* [WORK ORDER]: Return the records below from the line containing "-63,6 +64,7 @@" onward, exactly, through and including the last line.

* [EXCERPTED DATA]:
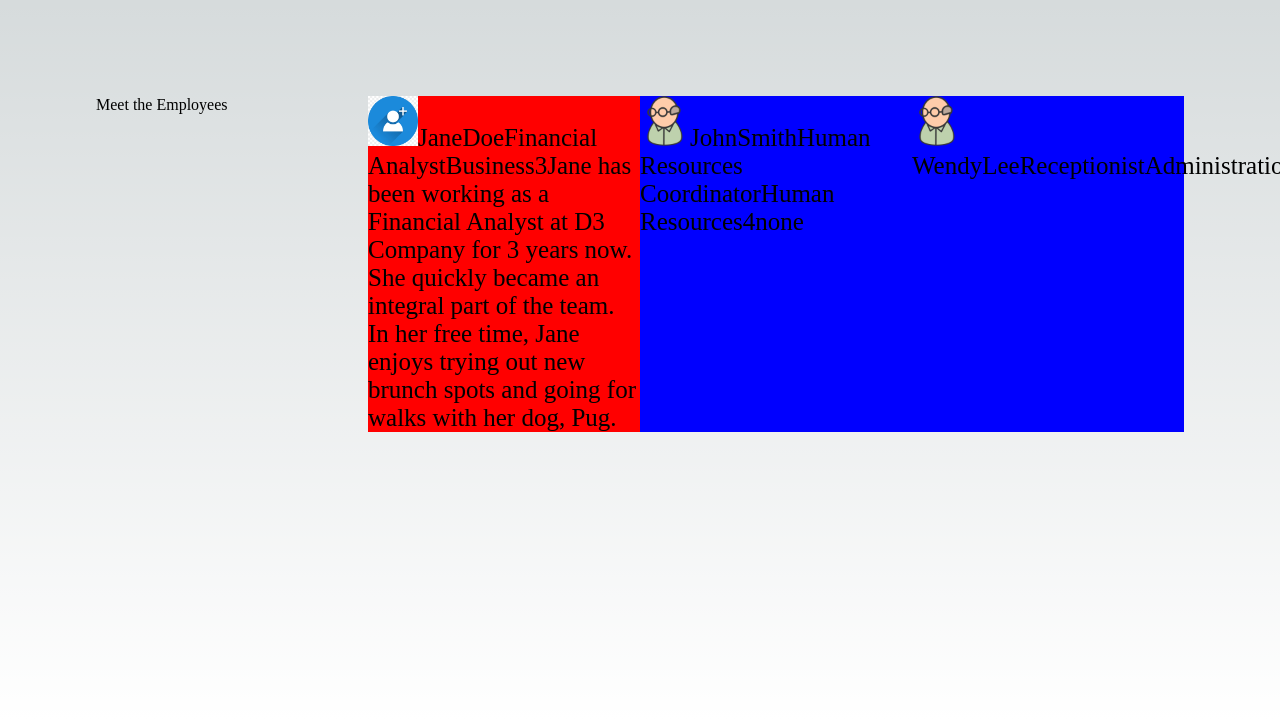
Repository: cheungglenda/MDIA2109-Week3
Page: /about
These files come from the project's save history. The page is drawn as it stood at one moment and after the next save; the edit follows.
The browser window is 1280 px wide. The pictures show the whole page.
The project was rebuilt for these pictures with package versions that can differ from the ones it lists, and the page was loaded fresh each time. The framework's server and built-in components were replaced by stand-ins that run in the browser. Also part of the build but not shown: next.config.js.

Above is the page before, as saved 2023-01-19 17:27:09.

After the next save:
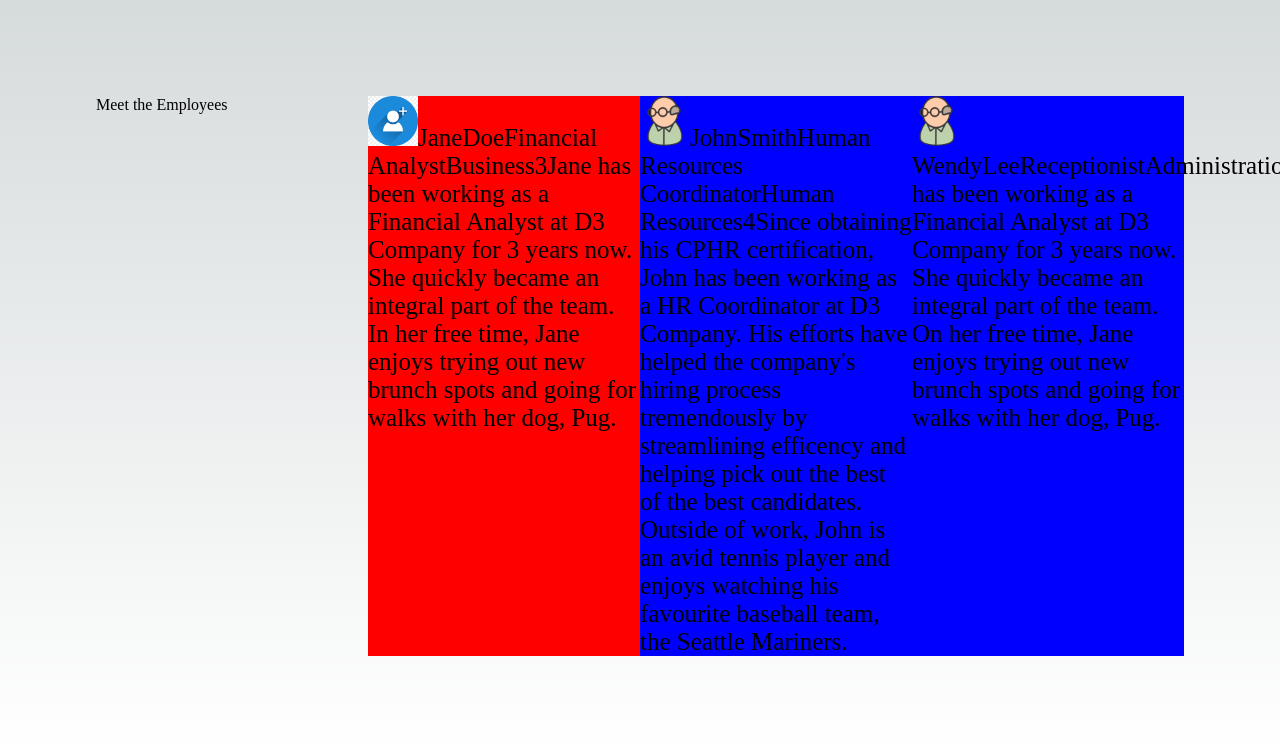
Saved 15 s later.
--- a/pages/about.js
+++ b/pages/about.js
@@ -48,6 +48,7 @@ export default function About() {
               jobtitle={info.jobTitle}
               department={info.department}
               yearsworked={info.yearsWorked}
+              description={info.description}
               color="blue" font="25px"/>
             )
           }
@@ -63,6 +64,7 @@ export default function About() {
               jobtitle={info.jobTitle}
               department={info.department}
               yearsworked={info.yearsWorked}
+              description={info.description}
               color="blue" font="25px"/>
             )
           }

* [TASK SOLUTION]:
@@ -63,6 +64,7 @@ export default function About() {
               jobtitle={info.jobTitle}
               department={info.department}
               yearsworked={info.yearsWorked}
+              description={info.description}
               color="blue" font="25px"/>
             )
           }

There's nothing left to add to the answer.